“Sister Bay Marina Light” by Charlotte Mertz
(4″x6″ watercolor, #180605w)

In this simplified sketch of the marina light in Sister Bay, Wisconsin, I also simplified the palette, using only two blues (cobalt and indigo), two reds (scarlet lake and brown madder), burnt umber, lemon yellow, and permanent sap green.  It could have been simplified even further, but I like to work with warm and cool versions of the primaries.

Rather than using frisket to reserve white, when working this small, I often simply paint around areas I want reserved as white, such as the sunlit portions of the marina light and the masts on the far side of the harbor.

The quality of my sketches usually improves as I continue to paint more pieces in the same outing.  There are several reasons for this:

1) First, I am usually over-eager to begin actually painting, so don’t always take time for accurate drawing to undergird my initial watercolor sketch.  However, the longer I work, the more relaxed I become, the less pressure I put on myself to work fast, and the more accurate the drawing tends to be.

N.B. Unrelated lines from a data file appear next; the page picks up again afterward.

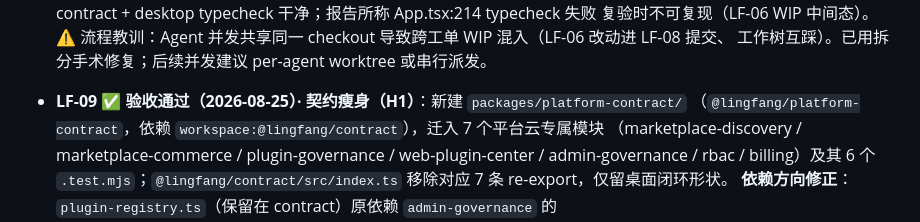
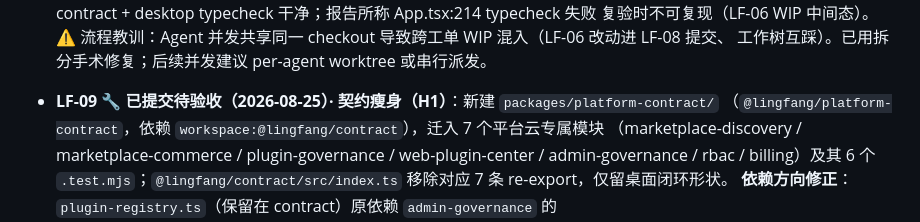
Before and after one commit to qiuuchan/new-lingfang, a Markdown page: docs/WORK_ORDERS.md, the part around the change. GitHub-like rendering.

Commit message:
docs(lf-09): 台账状态改待验收（产品确认前不标 ✅）

```diff
--- a/docs/WORK_ORDERS.md
+++ b/docs/WORK_ORDERS.md
@@ -233,7 +233,7 @@ grep 零残留；PR 含工单号。
   ⚠️ 流程教训：Agent 并发共享同一 checkout 导致跨工单 WIP 混入（LF-06 改动进 LF-08 提交、
   工作树互踩）。已用拆分手术修复；后续并发建议 per-agent worktree 或串行派发。
 
-- **LF-09 ✅ 验收通过（2026-08-25）· 契约瘦身（H1）**：新建 `packages/platform-contract/`
+- **LF-09 🔧 已提交待验收（2026-08-25）· 契约瘦身（H1）**：新建 `packages/platform-contract/`
  （`@lingfang/platform-contract`，依赖 `workspace:@lingfang/contract`），迁入 7 个平台云专属模块
   （marketplace-discovery / marketplace-commerce / plugin-governance / web-plugin-center /
   admin-governance / rbac / billing）及其 6 个 `.test.mjs`；`@lingfang/contract/src/index.ts`
```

2) Working as quickly as I am inclined to (particularly at first), my wet colors often bleed and shadow areas have a tendency to lose definition,  If I can stay on location long enough to allow the paint to dry sufficiently, I can retouch the darker areas to compensate for the loss of definition or any value lost in the drying process.  But this is not always possible when working quickly on location due to legitimate time constraints, such as encroaching weather.

3) The earliest sketches help me determine how quickly (or slowly) the paint will dry in the pervading atmosphere, allowing me to judge and apply color values more accurately in subsequent sketches.

4) When pan paints (or tube paints that I have allowed to dry in the palette) are first used, they tend to release fewer pigments into the water, but as they soften with use,  they release their pigments more readily.  This affects the proportion of pigment to water, ensuring application of stronger colors in later paintings than in the initial efforts.

So for several reasons, it’s often advisable to take time to do a few warm-up sketches before tackling the more important scenes.